(Stored data entries)
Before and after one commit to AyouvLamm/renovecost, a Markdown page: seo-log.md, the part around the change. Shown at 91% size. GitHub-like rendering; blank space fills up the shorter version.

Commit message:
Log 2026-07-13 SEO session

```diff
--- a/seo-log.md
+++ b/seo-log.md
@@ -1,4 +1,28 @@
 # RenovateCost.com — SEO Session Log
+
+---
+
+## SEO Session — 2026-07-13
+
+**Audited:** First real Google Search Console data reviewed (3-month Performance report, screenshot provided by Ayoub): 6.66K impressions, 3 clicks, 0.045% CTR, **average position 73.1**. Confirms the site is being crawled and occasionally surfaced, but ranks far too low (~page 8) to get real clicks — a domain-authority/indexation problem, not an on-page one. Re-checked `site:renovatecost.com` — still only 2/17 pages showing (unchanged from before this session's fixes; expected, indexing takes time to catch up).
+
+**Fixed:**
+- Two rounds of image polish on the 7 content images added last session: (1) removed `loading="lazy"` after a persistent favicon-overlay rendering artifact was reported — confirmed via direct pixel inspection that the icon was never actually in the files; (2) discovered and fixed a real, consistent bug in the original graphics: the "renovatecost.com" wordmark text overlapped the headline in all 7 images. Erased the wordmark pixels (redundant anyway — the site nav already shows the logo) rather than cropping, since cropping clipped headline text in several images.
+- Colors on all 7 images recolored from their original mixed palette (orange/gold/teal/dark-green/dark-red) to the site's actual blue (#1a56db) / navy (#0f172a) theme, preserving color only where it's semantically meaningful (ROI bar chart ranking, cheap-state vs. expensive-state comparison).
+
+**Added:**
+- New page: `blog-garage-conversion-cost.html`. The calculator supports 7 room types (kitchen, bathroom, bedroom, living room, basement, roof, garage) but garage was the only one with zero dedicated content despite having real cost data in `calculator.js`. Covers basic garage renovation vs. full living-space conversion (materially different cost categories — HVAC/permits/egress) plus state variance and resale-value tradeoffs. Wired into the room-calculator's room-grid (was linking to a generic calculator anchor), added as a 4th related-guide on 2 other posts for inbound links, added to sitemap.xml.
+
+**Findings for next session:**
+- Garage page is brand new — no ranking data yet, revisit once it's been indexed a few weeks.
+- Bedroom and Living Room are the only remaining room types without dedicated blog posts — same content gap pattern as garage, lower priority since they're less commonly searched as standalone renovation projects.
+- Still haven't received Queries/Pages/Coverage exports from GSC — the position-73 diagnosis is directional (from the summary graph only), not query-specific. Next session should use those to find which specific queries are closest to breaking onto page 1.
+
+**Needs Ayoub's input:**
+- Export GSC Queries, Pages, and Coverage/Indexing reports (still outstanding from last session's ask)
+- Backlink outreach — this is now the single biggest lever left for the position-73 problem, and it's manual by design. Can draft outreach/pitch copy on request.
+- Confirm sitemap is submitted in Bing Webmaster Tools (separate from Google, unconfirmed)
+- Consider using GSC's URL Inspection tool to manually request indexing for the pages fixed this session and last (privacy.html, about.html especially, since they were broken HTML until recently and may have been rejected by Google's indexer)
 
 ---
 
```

--

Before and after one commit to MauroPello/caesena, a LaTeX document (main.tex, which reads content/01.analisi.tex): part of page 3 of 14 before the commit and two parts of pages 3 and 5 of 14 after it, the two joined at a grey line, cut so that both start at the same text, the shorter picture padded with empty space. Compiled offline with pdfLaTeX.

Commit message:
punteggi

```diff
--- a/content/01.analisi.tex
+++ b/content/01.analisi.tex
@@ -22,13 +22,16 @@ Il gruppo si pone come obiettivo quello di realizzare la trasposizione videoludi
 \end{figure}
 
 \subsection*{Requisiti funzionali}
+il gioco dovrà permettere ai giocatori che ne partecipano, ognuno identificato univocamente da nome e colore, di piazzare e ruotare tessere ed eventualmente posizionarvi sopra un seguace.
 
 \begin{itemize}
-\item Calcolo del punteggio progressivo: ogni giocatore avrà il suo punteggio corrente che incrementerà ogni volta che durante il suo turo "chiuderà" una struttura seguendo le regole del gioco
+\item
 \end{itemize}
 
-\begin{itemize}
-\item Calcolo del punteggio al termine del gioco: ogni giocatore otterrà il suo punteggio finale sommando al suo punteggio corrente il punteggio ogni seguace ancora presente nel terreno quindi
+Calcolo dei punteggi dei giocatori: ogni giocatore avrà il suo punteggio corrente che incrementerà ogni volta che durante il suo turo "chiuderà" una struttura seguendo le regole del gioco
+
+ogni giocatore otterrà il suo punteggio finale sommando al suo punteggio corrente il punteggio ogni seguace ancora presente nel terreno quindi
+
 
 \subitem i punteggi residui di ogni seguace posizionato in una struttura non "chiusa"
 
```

• **PROBLEM STATEMENT**
Report, for the data above, every line in which the string "that" appears.

• **REPLY**
+- Two rounds of image polish on the 7 content images added last session: (1) removed `loading="lazy"` after a persistent favicon-overlay rendering artifact was reported — confirmed via direct pixel inspection that the icon was never actually in the files; (2) discovered and fixed a real, consistent bug in the original graphics: the "renovatecost.com" wordmark text overlapped the headline in all 7 images. Erased the wordmark pixels (redundant anyway — the site nav already shows the logo) rather than cropping, since cropping clipped headline text in several images.
Before and after one commit to MauroPello/caesena, a LaTeX document (main.tex, which reads content/01.analisi.tex): part of page 3 of 14 before the commit and two parts of pages 3 and 5 of 14 after it, the two joined at a grey line, cut so that both start at the same text, the shorter picture padded with empty space. Compiled offline with pdfLaTeX.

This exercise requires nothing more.